**Activity:** For the material that follows, list every line containing the word "episodes".

**Data listing:**
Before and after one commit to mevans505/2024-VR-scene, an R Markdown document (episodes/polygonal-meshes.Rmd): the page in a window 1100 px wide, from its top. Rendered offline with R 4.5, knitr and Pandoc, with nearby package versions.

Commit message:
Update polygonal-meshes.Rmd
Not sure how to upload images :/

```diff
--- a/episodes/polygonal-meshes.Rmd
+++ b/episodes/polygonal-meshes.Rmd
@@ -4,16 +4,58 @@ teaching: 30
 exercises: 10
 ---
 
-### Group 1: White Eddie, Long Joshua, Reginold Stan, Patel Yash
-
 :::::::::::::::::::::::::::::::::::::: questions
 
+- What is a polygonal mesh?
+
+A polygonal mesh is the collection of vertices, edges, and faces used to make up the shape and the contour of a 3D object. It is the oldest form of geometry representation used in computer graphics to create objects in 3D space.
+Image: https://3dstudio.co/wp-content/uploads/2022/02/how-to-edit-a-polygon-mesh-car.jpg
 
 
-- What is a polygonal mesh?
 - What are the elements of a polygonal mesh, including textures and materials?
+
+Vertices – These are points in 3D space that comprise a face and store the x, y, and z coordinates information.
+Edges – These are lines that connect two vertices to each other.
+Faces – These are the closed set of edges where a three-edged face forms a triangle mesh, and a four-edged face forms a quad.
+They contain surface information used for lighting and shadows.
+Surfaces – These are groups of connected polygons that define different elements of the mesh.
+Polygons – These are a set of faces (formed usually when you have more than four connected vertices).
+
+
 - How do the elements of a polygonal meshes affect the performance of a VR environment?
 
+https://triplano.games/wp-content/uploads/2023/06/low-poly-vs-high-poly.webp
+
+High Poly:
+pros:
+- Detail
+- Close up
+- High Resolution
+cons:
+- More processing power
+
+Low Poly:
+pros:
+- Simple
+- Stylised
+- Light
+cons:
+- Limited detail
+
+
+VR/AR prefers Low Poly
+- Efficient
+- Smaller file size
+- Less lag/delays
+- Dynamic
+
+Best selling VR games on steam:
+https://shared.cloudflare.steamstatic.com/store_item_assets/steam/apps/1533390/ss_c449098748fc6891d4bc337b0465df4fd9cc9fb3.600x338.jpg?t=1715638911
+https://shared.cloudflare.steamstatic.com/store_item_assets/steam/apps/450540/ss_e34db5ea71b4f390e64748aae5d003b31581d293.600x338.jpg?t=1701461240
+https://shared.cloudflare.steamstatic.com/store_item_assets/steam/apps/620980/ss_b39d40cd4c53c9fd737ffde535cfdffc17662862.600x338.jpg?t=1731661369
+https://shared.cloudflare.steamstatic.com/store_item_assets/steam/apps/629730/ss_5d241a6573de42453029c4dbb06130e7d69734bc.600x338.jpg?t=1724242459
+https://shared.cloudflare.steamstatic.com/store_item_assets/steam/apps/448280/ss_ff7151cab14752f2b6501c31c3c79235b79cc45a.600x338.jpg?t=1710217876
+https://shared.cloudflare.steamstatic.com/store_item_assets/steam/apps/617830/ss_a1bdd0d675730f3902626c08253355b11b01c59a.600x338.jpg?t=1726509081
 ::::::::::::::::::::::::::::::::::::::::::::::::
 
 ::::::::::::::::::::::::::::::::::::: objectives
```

**Exercise response:**
Before and after one commit to mevans505/2024-VR-scene, an R Markdown document (episodes/polygonal-meshes.Rmd): the page in a window 1100 px wide, from its top. Rendered offline with R 4.5, knitr and Pandoc, with nearby package versions.
--- a/episodes/polygonal-meshes.Rmd
+++ b/episodes/polygonal-meshes.Rmd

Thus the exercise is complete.